▶ **Records from a collection**
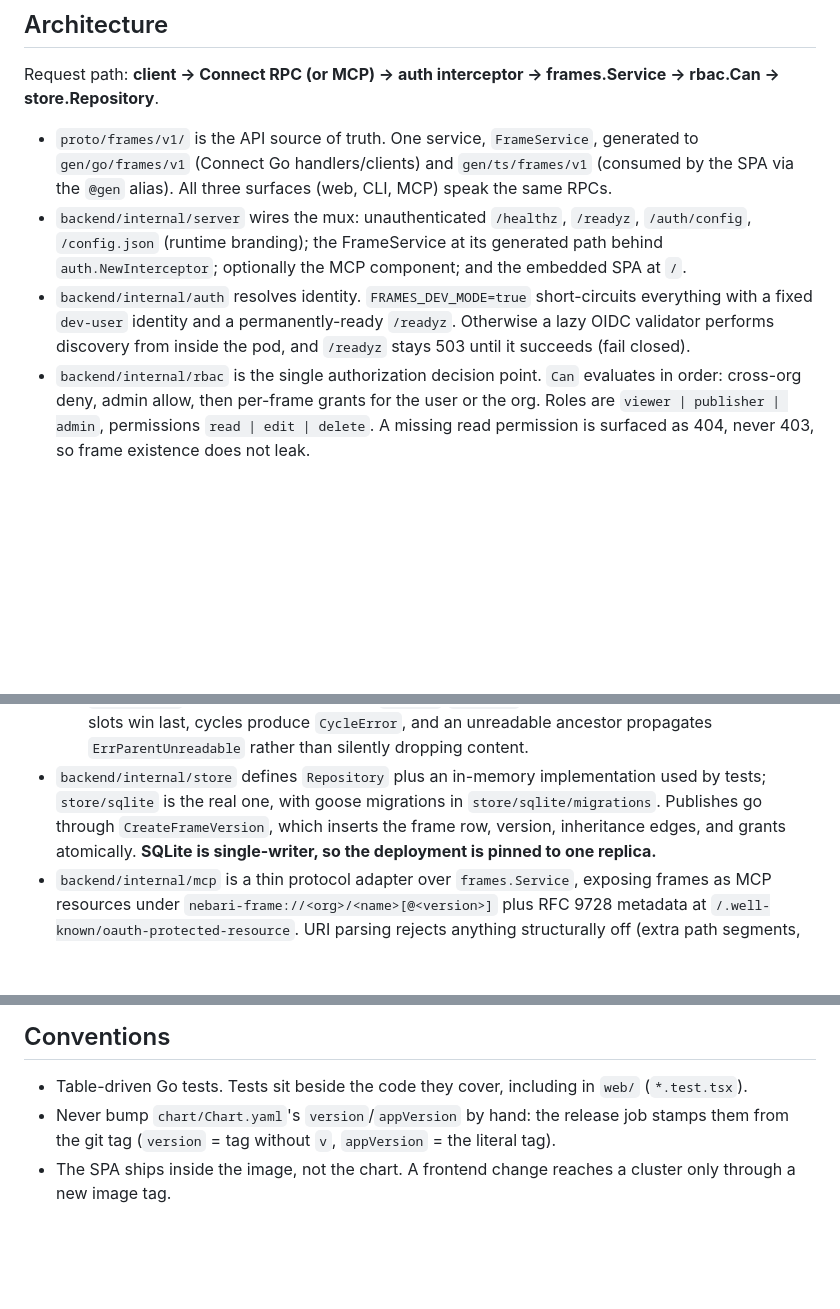
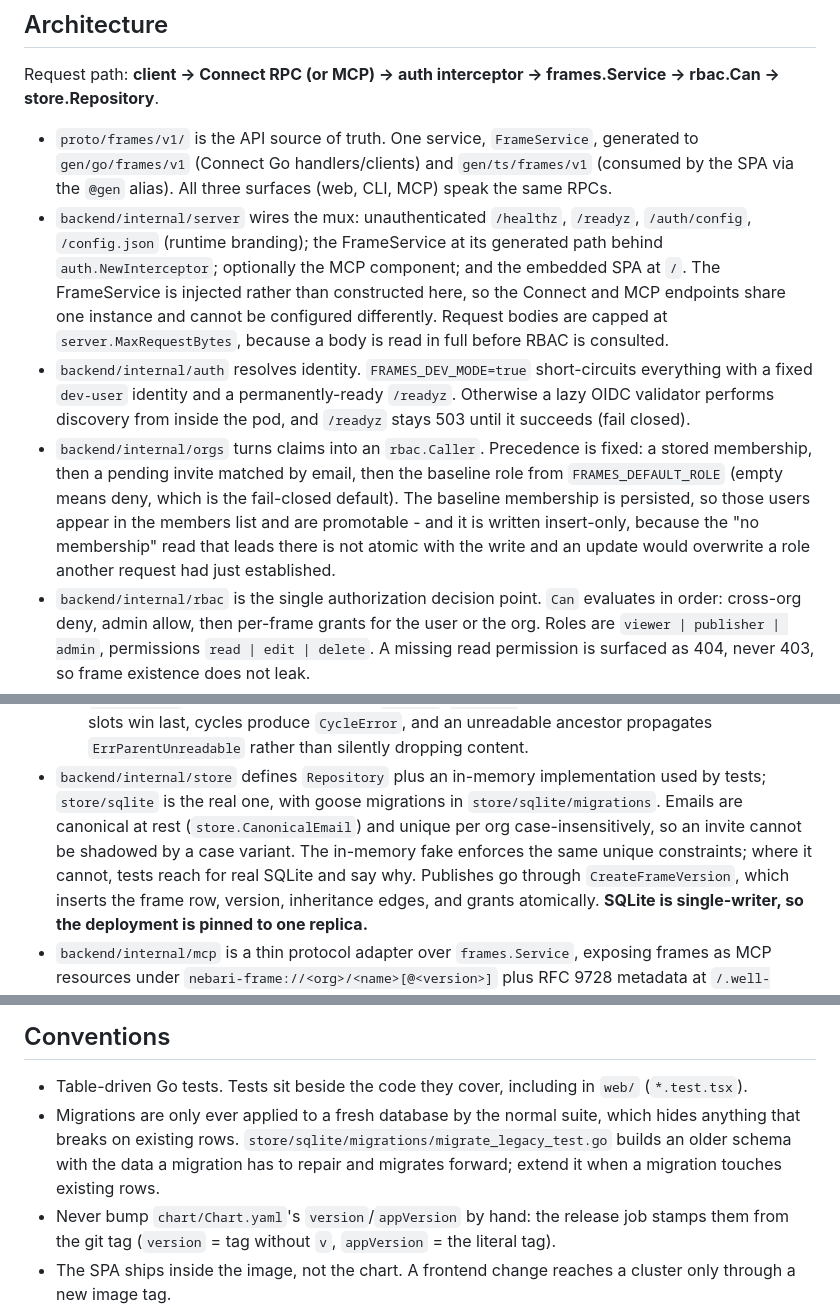
Before and after one commit to nebari-dev/nebari-frames, a Markdown page: AGENTS.md, 3 parts joined by grey strips. Rendered like a GitHub page; blank space fills up the shorter version.

Commit message:
docs: record the default-role behaviour in AGENTS.md
Covers what this branch changes about the shape of the system, so the
next agent does not have to reconstruct it from the diff: caller
resolution now has a fixed precedence ending in the baseline role, the
baseline write is insert-only and why, emails are canonical at rest, the
FrameService is injected so both endpoints share one, and request bodies
are capped.

Also notes the testing gap this branch was caught by: the normal suite
only ever runs migrations against a fresh database, so a migration that
touches existing rows needs the legacy-data test.

```diff
--- a/AGENTS.md
+++ b/AGENTS.md
@@ -61,10 +61,19 @@ store.Repository**.
   the `@gen` alias). All three surfaces (web, CLI, MCP) speak the same RPCs.
 - `backend/internal/server` wires the mux: unauthenticated `/healthz`, `/readyz`, `/auth/config`,
   `/config.json` (runtime branding); the FrameService at its generated path behind
-  `auth.NewInterceptor`; optionally the MCP component; and the embedded SPA at `/`.
+  `auth.NewInterceptor`; optionally the MCP component; and the embedded SPA at `/`. The
+  FrameService is injected rather than constructed here, so the Connect and MCP endpoints share one
+  instance and cannot be configured differently. Request bodies are capped at
+  `server.MaxRequestBytes`, because a body is read in full before RBAC is consulted.
 - `backend/internal/auth` resolves identity. `FRAMES_DEV_MODE=true` short-circuits everything with a
   fixed `dev-user` identity and a permanently-ready `/readyz`. Otherwise a lazy OIDC validator
   performs discovery from inside the pod, and `/readyz` stays 503 until it succeeds (fail closed).
+- `backend/internal/orgs` turns claims into an `rbac.Caller`. Precedence is fixed: a stored
+  membership, then a pending invite matched by email, then the baseline role from
+  `FRAMES_DEFAULT_ROLE` (empty means deny, which is the fail-closed default). The baseline
+  membership is persisted, so those users appear in the members list and are promotable - and it is
+  written insert-only, because the "no membership" read that leads there is not atomic with the
+  write and an update would overwrite a role another request had just established.
 - `backend/internal/rbac` is the single authorization decision point. `Can` evaluates in order:
   cross-org deny, admin allow, then per-frame grants for the user or the org. Roles are
   `viewer | publisher | admin`, permissions `read | edit | delete`. A missing read permission is
@@ -82,7 +91,10 @@ store.Repository**.
     slots win last, cycles produce `CycleError`, and an unreadable ancestor propagates
     `ErrParentUnreadable` rather than silently dropping content.
 - `backend/internal/store` defines `Repository` plus an in-memory implementation used by tests;
-  `store/sqlite` is the real one, with goose migrations in `store/sqlite/migrations`. Publishes go
+  `store/sqlite` is the real one, with goose migrations in `store/sqlite/migrations`. Emails are
+  canonical at rest (`store.CanonicalEmail`) and unique per org case-insensitively, so an invite
+  cannot be shadowed by a case variant. The in-memory fake enforces the same unique constraints;
+  where it cannot, tests reach for real SQLite and say why. Publishes go
   through `CreateFrameVersion`, which inserts the frame row, version, inheritance edges, and grants
   atomically. **SQLite is single-writer, so the deployment is pinned to one replica.**
 - `backend/internal/mcp` is a thin protocol adapter over `frames.Service`, exposing frames as MCP
@@ -103,6 +115,10 @@ store.Repository**.
 ## Conventions
 
 - Table-driven Go tests. Tests sit beside the code they cover, including in `web/` (`*.test.tsx`).
+- Migrations are only ever applied to a fresh database by the normal suite, which hides anything that
+  breaks on existing rows. `store/sqlite/migrations/migrate_legacy_test.go` builds an older schema
+  with the data a migration has to repair and migrates forward; extend it when a migration touches
+  existing rows.
 - Never bump `chart/Chart.yaml`'s `version`/`appVersion` by hand: the release job stamps them from
   the git tag (`version` = tag without `v`, `appVersion` = the literal tag).
 - The SPA ships inside the image, not the chart. A frontend change reaches a cluster only through a
```
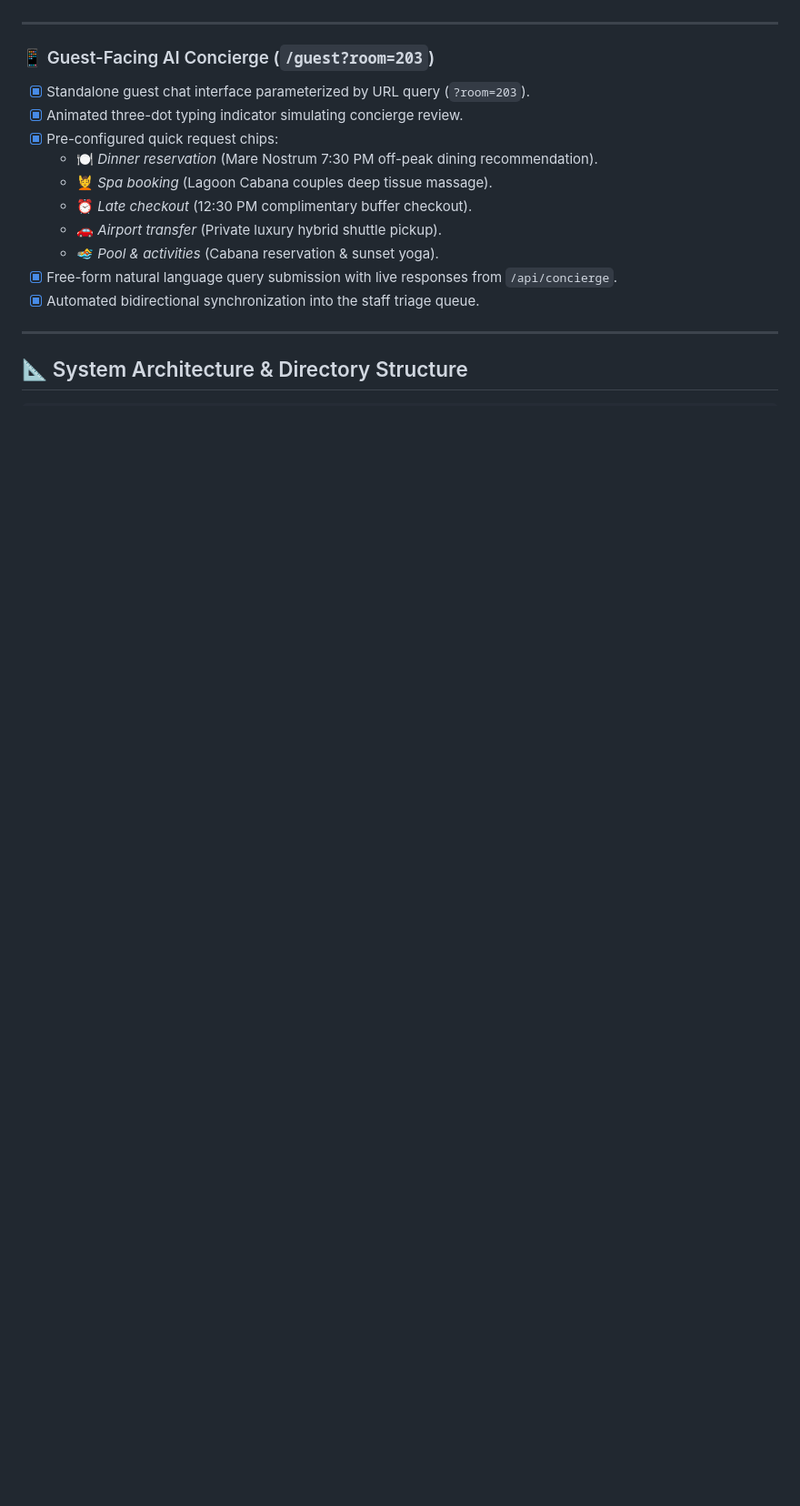
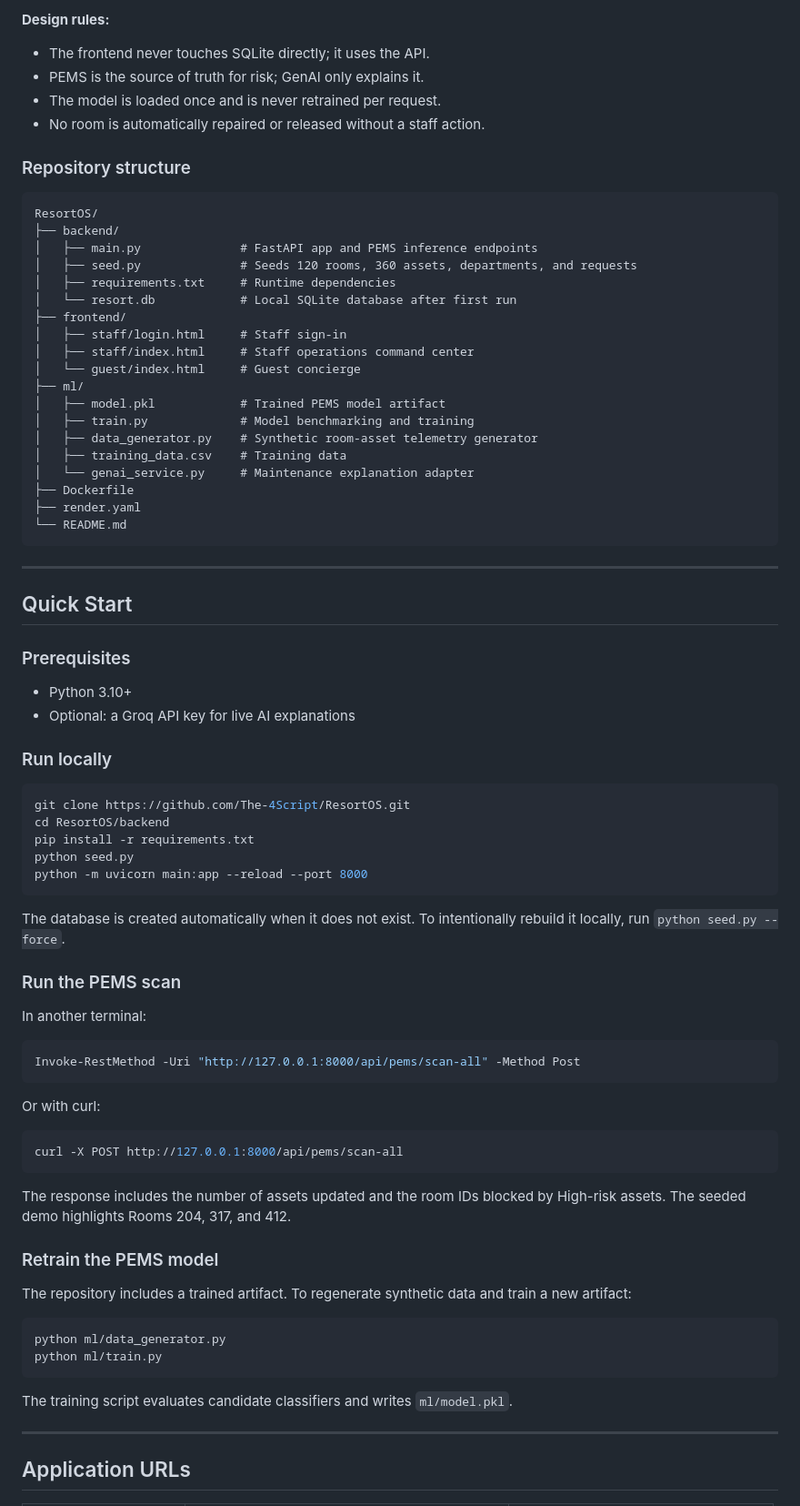
Before and after one commit to The-4Script/ResortOS, a Markdown page: README.md, the part around one of its changes. Shown at 91% size. GitHub-like rendering; blank space fills up the shorter version.

````diff
--- a/README.md
+++ b/README.md
@@ -109,19 +172,86 @@ Every single component, endpoint, view, and button has been swept end-to-end and
+**Design rules:**
+
+- The frontend never touches SQLite directly; it uses the API.
+- PEMS is the source of truth for risk; GenAI only explains it.
+- The model is loaded once and is never retrained per request.
+- No room is automatically repaired or released without a staff action.
+
+### Repository structure
+
+```text
+ResortOS/
+├── backend/
+│   ├── main.py              # FastAPI app and PEMS inference endpoints
+│   ├── seed.py              # Seeds 120 rooms, 360 assets, departments, and requests
+│   ├── requirements.txt     # Runtime dependencies
+│   └── resort.db            # Local SQLite database after first run
+├── frontend/
+│   ├── staff/login.html     # Staff sign-in
+│   ├── staff/index.html     # Staff operations command center
+│   └── guest/index.html     # Guest concierge
+├── ml/
+│   ├── model.pkl            # Trained PEMS model artifact
+│   ├── train.py             # Model benchmarking and training
+│   ├── data_generator.py    # Synthetic room-asset telemetry generator
+│   ├── training_data.csv    # Training data
+│   └── genai_service.py     # Maintenance explanation adapter
+├── Dockerfile
+├── render.yaml
+└── README.md
+```
 
 ---
 
-### 📱 Guest-Facing AI Concierge (`/guest?room=203`)
-- [x] Standalone guest chat interface parameterized by URL query (`?room=203`).
-- [x] Animated three-dot typing indicator simulating concierge review.
-- [x] Pre-configured quick request chips:
-  - 🍽️ *Dinner reservation* (Mare Nostrum 7:30 PM off-peak dining recommendation).
-  - 💆 *Spa booking* (Lagoon Cabana couples deep tissue massage).
-  - ⏰ *Late checkout* (12:30 PM complimentary buffer checkout).
-  - 🚗 *Airport transfer* (Private luxury hybrid shuttle pickup).
-  - 🏊 *Pool & activities* (Cabana reservation & sunset yoga).
-- [x] Free-form natural language query submission with live responses from `/api/concierge`.
-- [x] Automated bidirectional synchronization into the staff triage queue.
+## Quick Start
+
+### Prerequisites
+
+- Python 3.10+
+- Optional: a Groq API key for live AI explanations
+
+### Run locally
+
+```bash
+git clone https://github.com/The-4Script/ResortOS.git
+cd ResortOS/backend
+pip install -r requirements.txt
+python seed.py
+python -m uvicorn main:app --reload --port 8000
+```
+
+The database is created automatically when it does not exist. To intentionally
+rebuild it locally, run `python seed.py --force`.
+
+### Run the PEMS scan
+
+In another terminal:
+
+```powershell
+Invoke-RestMethod -Uri "http://127.0.0.1:8000/api/pems/scan-all" -Method Post
+```
+
+Or with curl:
+
+```bash
+curl -X POST http://127.0.0.1:8000/api/pems/scan-all
+```
+
+The response includes the number of assets updated and the room IDs blocked by
+High-risk assets. The seeded demo highlights Rooms 204, 317, and 412.
+
+### Retrain the PEMS model
+
+The repository includes a trained artifact. To regenerate synthetic data and
+train a new artifact:
+
+```bash
+python ml/data_generator.py
+python ml/train.py
+```
+
+The training script evaluates candidate classifiers and writes `ml/model.pkl`.
 
 ---
 
-## 📐 System Architecture & Directory Structure
+## Application URLs
 
````
Also changed, not shown: other parts of README.md (+224 -230 lines).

▶ **Directions**
Could you return all the entries exactly as they appear, minus the pictures?

▶ **Result of this exercise**
Before and after one commit to nebari-dev/nebari-frames, a Markdown page: AGENTS.md, 3 parts joined by grey strips. Rendered like a GitHub page; blank space fills up the shorter version.

Commit message:
docs: record the default-role behaviour in AGENTS.md
Covers what this branch changes about the shape of the system, so the
next agent does not have to reconstruct it from the diff: caller
resolution now has a fixed precedence ending in the baseline role, the
baseline write is insert-only and why, emails are canonical at rest, the
FrameService is injected so both endpoints share one, and request bodies
are capped.

Also notes the testing gap this branch was caught by: the normal suite
only ever runs migrations against a fresh database, so a migration that
touches existing rows needs the legacy-data test.

```diff
--- a/AGENTS.md
+++ b/AGENTS.md
@@ -61,10 +61,19 @@ store.Repository**.
   the `@gen` alias). All three surfaces (web, CLI, MCP) speak the same RPCs.
 - `backend/internal/server` wires the mux: unauthenticated `/healthz`, `/readyz`, `/auth/config`,
   `/config.json` (runtime branding); the FrameService at its generated path behind
-  `auth.NewInterceptor`; optionally the MCP component; and the embedded SPA at `/`.
+  `auth.NewInterceptor`; optionally the MCP component; and the embedded SPA at `/`. The
+  FrameService is injected rather than constructed here, so the Connect and MCP endpoints share one
+  instance and cannot be configured differently. Request bodies are capped at
+  `server.MaxRequestBytes`, because a body is read in full before RBAC is consulted.
 - `backend/internal/auth` resolves identity. `FRAMES_DEV_MODE=true` short-circuits everything with a
   fixed `dev-user` identity and a permanently-ready `/readyz`. Otherwise a lazy OIDC validator
   performs discovery from inside the pod, and `/readyz` stays 503 until it succeeds (fail closed).
+- `backend/internal/orgs` turns claims into an `rbac.Caller`. Precedence is fixed: a stored
+  membership, then a pending invite matched by email, then the baseline role from
+  `FRAMES_DEFAULT_ROLE` (empty means deny, which is the fail-closed default). The baseline
+  membership is persisted, so those users appear in the members list and are promotable - and it is
+  written insert-only, because the "no membership" read that leads there is not atomic with the
+  write and an update would overwrite a role another request had just established.
 - `backend/internal/rbac` is the single authorization decision point. `Can` evaluates in order:
   cross-org deny, admin allow, then per-frame grants for the user or the org. Roles are
   `viewer | publisher | admin`, permissions `read | edit | delete`. A missing read permission is
@@ -82,7 +91,10 @@ store.Repository**.
     slots win last, cycles produce `CycleError`, and an unreadable ancestor propagates
     `ErrParentUnreadable` rather than silently dropping content.
 - `backend/internal/store` defines `Repository` plus an in-memory implementation used by tests;
-  `store/sqlite` is the real one, with goose migrations in `store/sqlite/migrations`. Publishes go
+  `store/sqlite` is the real one, with goose migrations in `store/sqlite/migrations`. Emails are
+  canonical at rest (`store.CanonicalEmail`) and unique per org case-insensitively, so an invite
+  cannot be shadowed by a case variant. The in-memory fake enforces the same unique constraints;
+  where it cannot, tests reach for real SQLite and say why. Publishes go
   through `CreateFrameVersion`, which inserts the frame row, version, inheritance edges, and grants
   atomically. **SQLite is single-writer, so the deployment is pinned to one replica.**
 - `backend/internal/mcp` is a thin protocol adapter over `frames.Service`, exposing frames as MCP
@@ -103,6 +115,10 @@ store.Repository**.
 ## Conventions
 
 - Table-driven Go tests. Tests sit beside the code they cover, including in `web/` (`*.test.tsx`).
+- Migrations are only ever applied to a fresh database by the normal suite, which hides anything that
+  breaks on existing rows. `store/sqlite/migrations/migrate_legacy_test.go` builds an older schema
+  with the data a migration has to repair and migrates forward; extend it when a migration touches
+  existing rows.
 - Never bump `chart/Chart.yaml`'s `version`/`appVersion` by hand: the release job stamps them from
   the git tag (`version` = tag without `v`, `appVersion` = the literal tag).
 - The SPA ships inside the image, not the chart. A frontend change reaches a cluster only through a
```
Before and after one commit to The-4Script/ResortOS, a Markdown page: README.md, the part around one of its changes. Shown at 91% size. GitHub-like rendering; blank space fills up the shorter version.

````diff
--- a/README.md
+++ b/README.md
@@ -109,19 +172,86 @@ Every single component, endpoint, view, and button has been swept end-to-end and
+**Design rules:**
+
+- The frontend never touches SQLite directly; it uses the API.
+- PEMS is the source of truth for risk; GenAI only explains it.
+- The model is loaded once and is never retrained per request.
+- No room is automatically repaired or released without a staff action.
+
+### Repository structure
+
+```text
+ResortOS/
+├── backend/
+│   ├── main.py              # FastAPI app and PEMS inference endpoints
+│   ├── seed.py              # Seeds 120 rooms, 360 assets, departments, and requests
+│   ├── requirements.txt     # Runtime dependencies
+│   └── resort.db            # Local SQLite database after first run
+├── frontend/
+│   ├── staff/login.html     # Staff sign-in
+│   ├── staff/index.html     # Staff operations command center
+│   └── guest/index.html     # Guest concierge
+├── ml/
+│   ├── model.pkl            # Trained PEMS model artifact
+│   ├── train.py             # Model benchmarking and training
+│   ├── data_generator.py    # Synthetic room-asset telemetry generator
+│   ├── training_data.csv    # Training data
+│   └── genai_service.py     # Maintenance explanation adapter
+├── Dockerfile
+├── render.yaml
+└── README.md
+```
 
 ---
 
-### 📱 Guest-Facing AI Concierge (`/guest?room=203`)
-- [x] Standalone guest chat interface parameterized by URL query (`?room=203`).
-- [x] Animated three-dot typing indicator simulating concierge review.
-- [x] Pre-configured quick request chips:
-  - 🍽️ *Dinner reservation* (Mare Nostrum 7:30 PM off-peak dining recommendation).
-  - 💆 *Spa booking* (Lagoon Cabana couples deep tissue massage).
-  - ⏰ *Late checkout* (12:30 PM complimentary buffer checkout).
-  - 🚗 *Airport transfer* (Private luxury hybrid shuttle pickup).
-  - 🏊 *Pool & activities* (Cabana reservation & sunset yoga).
-- [x] Free-form natural language query submission with live responses from `/api/concierge`.
-- [x] Automated bidirectional synchronization into the staff triage queue.
+## Quick Start
+
+### Prerequisites
+
+- Python 3.10+
+- Optional: a Groq API key for live AI explanations
+
+### Run locally
+
+```bash
+git clone https://github.com/The-4Script/ResortOS.git
+cd ResortOS/backend
+pip install -r requirements.txt
+python seed.py
+python -m uvicorn main:app --reload --port 8000
+```
+
+The database is created automatically when it does not exist. To intentionally
+rebuild it locally, run `python seed.py --force`.
+
+### Run the PEMS scan
+
+In another terminal:
+
+```powershell
+Invoke-RestMethod -Uri "http://127.0.0.1:8000/api/pems/scan-all" -Method Post
+```
+
+Or with curl:
+
+```bash
+curl -X POST http://127.0.0.1:8000/api/pems/scan-all
+```
+
+The response includes the number of assets updated and the room IDs blocked by
+High-risk assets. The seeded demo highlights Rooms 204, 317, and 412.
+
+### Retrain the PEMS model
+
+The repository includes a trained artifact. To regenerate synthetic data and
+train a new artifact:
+
+```bash
+python ml/data_generator.py
+python ml/train.py
+```
+
+The training script evaluates candidate classifiers and writes `ml/model.pkl`.
 
 ---
 
-## 📐 System Architecture & Directory Structure
+## Application URLs
 
````
Also changed, not shown: other parts of README.md (+224 -230 lines).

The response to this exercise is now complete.